4. America’s First Adventure in China: Trade, Treaties, Opium, and Salvation, by John Rogers Haddad
5. Impressions of a Lost World: A Century of Chinese Photography, 1860-1950, by Ferdinand Bertholet, Lambert Van Der Aalsvoort & Regine Thiriez.
I don’t know about you, but I want to read ALL of them!
In addition, here are the top five China books I aim to read this year. Some are new and some have been out for awhile, but I just haven’t gotten to them yet. (publisher blurbs included)
1. Deng Xiao-ping and the Transformation of China, by Ezra Vogel
“No one in the twentieth century had a greater impact on world history than Deng Xiaoping. And no scholar is better qualified than Ezra Vogel to disentangle the contradictions embodied in the life and legacy of China’s boldest strategist—the pragmatic, disciplined force behind China’s radical economic, technological, and social transformation.”
2. On China, by Henry Kissinger
“In this sweeping and insightful history, Henry Kissinger turns for the first time at book length to a country he has known intimately for decades and whose modern relations with the West he helped shape. On China illuminates the inner workings of Chinese diplomacy during such pivotal events as the initial encounters between China and tight line modern European powers, the formation and breakdown of the Sino-Soviet alliance, the Korean War, and Richard Nixon’s historic trip to Beijing. With a new final chapter on the emerging superpower’s twenty-first-century role in global politics and economics, On China provides historical perspective on Chinese foreign affairs from one of the premier statesmen of our time.”

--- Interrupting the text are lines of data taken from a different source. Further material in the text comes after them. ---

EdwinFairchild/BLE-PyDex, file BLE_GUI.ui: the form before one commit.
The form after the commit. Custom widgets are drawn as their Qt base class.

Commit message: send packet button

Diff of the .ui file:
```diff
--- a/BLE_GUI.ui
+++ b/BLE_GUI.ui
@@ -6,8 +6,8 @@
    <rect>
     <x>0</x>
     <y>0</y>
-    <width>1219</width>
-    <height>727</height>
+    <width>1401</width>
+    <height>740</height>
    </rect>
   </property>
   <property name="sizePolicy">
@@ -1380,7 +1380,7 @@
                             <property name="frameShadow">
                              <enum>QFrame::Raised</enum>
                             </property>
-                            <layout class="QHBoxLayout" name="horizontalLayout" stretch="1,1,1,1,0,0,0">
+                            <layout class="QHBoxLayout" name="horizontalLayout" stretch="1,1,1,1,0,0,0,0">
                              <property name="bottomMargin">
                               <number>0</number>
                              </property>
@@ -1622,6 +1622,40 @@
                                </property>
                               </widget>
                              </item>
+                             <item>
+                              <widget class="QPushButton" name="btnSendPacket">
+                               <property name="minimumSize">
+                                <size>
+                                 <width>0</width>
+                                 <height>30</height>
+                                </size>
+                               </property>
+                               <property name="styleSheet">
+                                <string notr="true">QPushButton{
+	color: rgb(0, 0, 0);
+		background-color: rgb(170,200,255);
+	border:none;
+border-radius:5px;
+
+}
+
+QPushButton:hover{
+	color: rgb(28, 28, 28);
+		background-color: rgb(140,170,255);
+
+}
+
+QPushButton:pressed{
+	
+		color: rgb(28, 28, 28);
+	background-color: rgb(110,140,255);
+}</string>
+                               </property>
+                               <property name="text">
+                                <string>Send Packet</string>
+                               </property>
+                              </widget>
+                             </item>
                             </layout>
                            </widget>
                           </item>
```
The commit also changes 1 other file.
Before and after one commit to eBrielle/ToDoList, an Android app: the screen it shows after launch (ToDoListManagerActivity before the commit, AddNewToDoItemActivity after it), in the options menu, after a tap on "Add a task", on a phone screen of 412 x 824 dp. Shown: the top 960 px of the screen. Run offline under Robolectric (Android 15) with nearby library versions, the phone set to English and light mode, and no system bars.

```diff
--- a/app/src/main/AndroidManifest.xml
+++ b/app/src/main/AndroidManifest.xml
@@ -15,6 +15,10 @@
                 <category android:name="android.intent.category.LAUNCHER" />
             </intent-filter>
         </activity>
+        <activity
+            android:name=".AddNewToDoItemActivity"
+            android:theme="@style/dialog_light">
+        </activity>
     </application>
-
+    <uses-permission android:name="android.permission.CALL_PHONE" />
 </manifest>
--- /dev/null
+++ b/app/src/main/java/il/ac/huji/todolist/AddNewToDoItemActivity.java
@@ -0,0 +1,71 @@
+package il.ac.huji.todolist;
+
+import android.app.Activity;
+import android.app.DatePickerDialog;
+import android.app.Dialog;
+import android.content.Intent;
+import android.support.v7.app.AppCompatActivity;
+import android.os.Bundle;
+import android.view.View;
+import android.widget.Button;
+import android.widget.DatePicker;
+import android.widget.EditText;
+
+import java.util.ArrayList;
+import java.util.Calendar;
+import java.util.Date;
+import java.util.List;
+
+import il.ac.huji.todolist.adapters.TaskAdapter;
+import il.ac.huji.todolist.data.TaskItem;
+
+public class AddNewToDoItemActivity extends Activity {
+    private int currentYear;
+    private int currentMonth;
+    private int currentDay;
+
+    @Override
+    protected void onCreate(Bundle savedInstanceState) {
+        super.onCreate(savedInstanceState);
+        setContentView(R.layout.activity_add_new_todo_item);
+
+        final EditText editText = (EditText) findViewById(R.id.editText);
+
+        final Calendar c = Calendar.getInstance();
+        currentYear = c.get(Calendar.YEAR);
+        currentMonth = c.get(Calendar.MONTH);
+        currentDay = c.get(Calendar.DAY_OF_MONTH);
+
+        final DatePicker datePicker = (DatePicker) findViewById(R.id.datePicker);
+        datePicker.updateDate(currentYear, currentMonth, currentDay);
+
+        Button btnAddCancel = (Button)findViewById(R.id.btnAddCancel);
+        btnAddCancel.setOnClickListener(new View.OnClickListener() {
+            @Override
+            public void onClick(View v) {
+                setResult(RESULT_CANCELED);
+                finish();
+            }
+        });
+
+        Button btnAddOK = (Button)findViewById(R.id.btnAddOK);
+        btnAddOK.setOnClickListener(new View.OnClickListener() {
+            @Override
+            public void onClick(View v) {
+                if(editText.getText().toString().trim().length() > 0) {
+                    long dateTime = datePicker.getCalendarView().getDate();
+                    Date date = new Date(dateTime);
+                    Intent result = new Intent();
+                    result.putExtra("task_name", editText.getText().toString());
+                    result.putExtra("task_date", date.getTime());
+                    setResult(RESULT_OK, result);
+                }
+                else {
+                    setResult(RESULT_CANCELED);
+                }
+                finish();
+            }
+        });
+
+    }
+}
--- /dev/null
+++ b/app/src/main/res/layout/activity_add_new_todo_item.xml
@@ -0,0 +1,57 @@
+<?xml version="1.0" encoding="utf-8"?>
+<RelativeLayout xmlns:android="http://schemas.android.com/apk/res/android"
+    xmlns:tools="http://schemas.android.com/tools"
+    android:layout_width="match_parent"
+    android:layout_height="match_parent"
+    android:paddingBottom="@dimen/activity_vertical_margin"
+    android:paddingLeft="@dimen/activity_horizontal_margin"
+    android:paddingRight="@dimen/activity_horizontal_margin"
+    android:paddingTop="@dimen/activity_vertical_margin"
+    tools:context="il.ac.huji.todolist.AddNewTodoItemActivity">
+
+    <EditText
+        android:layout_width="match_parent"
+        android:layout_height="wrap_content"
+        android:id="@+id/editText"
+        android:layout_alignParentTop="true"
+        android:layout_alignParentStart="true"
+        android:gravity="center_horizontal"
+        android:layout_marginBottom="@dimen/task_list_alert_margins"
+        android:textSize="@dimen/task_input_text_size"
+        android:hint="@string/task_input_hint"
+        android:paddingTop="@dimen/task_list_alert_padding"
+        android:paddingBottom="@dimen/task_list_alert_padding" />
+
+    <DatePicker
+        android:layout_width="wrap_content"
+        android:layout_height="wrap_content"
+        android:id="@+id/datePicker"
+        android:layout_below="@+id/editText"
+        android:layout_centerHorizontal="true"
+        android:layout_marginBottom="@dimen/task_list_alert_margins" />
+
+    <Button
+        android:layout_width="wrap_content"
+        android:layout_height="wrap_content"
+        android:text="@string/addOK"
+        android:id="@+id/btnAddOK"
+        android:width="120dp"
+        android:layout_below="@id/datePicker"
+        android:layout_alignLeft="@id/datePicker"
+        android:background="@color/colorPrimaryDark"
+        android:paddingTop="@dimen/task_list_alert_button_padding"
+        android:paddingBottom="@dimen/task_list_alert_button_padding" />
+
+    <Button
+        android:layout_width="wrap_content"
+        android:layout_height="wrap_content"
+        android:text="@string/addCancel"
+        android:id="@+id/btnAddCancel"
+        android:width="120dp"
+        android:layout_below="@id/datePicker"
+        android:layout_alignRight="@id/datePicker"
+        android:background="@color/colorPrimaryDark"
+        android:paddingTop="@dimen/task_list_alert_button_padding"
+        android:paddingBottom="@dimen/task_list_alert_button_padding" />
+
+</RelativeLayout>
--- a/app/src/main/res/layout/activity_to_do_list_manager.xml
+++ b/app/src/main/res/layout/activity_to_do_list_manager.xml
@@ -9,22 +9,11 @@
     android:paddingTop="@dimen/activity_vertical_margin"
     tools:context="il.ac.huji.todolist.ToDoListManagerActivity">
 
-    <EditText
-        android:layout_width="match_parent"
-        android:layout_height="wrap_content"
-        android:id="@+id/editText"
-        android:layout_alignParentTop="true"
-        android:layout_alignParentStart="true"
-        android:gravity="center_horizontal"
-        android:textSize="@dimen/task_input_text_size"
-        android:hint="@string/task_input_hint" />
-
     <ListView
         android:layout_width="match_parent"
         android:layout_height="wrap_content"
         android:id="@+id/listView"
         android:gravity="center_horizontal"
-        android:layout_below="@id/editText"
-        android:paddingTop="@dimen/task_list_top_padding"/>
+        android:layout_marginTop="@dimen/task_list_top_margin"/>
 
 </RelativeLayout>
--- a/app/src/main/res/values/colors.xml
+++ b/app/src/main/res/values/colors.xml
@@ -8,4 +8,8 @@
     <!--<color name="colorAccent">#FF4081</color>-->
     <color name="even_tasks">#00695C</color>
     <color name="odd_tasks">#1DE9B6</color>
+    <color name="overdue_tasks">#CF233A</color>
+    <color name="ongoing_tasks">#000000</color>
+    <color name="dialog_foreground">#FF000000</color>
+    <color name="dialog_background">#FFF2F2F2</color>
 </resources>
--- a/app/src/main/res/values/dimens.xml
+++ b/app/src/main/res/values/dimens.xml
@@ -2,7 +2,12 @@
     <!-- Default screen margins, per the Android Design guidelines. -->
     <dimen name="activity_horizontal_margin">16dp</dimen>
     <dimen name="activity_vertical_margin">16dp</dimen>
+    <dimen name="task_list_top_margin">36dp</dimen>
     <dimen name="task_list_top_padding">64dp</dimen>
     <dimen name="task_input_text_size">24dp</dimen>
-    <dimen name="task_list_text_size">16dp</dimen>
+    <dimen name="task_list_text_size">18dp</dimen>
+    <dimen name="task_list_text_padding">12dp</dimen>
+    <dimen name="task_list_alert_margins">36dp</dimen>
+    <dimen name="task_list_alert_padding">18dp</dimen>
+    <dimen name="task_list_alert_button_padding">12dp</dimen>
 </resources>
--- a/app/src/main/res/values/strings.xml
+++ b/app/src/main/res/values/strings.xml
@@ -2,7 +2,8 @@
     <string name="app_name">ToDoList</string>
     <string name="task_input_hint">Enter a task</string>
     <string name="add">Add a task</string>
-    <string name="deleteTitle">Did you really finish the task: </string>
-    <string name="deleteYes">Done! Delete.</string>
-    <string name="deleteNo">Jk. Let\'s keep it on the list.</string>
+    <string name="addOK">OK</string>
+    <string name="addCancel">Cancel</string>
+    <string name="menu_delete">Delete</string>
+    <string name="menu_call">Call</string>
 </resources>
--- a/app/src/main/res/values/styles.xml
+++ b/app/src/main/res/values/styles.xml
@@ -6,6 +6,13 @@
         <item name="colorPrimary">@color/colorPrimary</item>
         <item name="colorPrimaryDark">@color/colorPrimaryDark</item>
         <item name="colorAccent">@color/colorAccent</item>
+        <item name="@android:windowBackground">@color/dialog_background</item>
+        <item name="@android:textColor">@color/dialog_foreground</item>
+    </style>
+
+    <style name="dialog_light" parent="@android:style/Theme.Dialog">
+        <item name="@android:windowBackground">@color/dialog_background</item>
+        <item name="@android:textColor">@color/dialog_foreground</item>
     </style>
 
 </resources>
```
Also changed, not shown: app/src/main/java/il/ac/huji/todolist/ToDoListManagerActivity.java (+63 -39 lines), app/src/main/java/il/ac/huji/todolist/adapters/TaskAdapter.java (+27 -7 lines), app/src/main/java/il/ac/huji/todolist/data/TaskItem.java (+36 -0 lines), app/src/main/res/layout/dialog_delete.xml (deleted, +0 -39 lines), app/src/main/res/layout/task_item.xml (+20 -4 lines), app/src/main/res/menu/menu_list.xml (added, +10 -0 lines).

3. Junkyard Planet: Travels in the Billion-dollar Trash Trade, by Adam Minter
“When you drop your Diet Coke can or yesterday’s newspaper in the recycling bin, where does it go? Probably halfway around the world, to people and places that clean up what you don’t want and turn it into something you can’t wait to buy. In Junkyard Planet, Adam Minter, veteran journalist and son of an American junkyard owner, travels deeply into a vast, often hidden, 500-billion-dollar industry that ix transforming our economy and environment.”
4. Empress Dowager Cixi: The Concubine Who Launched Modern China, by Jung Chang
“Empress Dowager Cixi (1835–1908) is the most important woman in Chinese history. She ruled China for decades and brought a medieval empire into the modern age. At the age of sixteen, in a nationwide selection for royal consorts, Cixi was chosen as one of the emperor’s numerous concubines. When he died in 1861, their five-year-old son succeeded to the throne. Cixi at once launched a palace coup against the regents appointed by her husband and made herself the real ruler of China—behind the throne, literally, with a silk screen separating her from her officials who were all male.”
5. Blocked on Weibo: What Gets Surpressed on China’s Version of Twitter, by Jason Q. Ng
“Though often described with foreboding buzzwords such as “The Great Firewall” and the “censorship regime,” Internet regulation in China is rarely either obvious or straightforward. This was the inspiration for China specialist Jason Q. Ng to write an innovative computer script that would make it possible to deduce just which terms are suppressed on China’s most important social media site, Sina Weibo. The remarkable and groundbreaking result is Blocked on Weibo, which began as a highly praised blog and has been expanded here to list over 150 forbidden keywords, as well as offer possible explanations why the Chinese government would find these terms sensitive.”
What China books do you plan to read this year?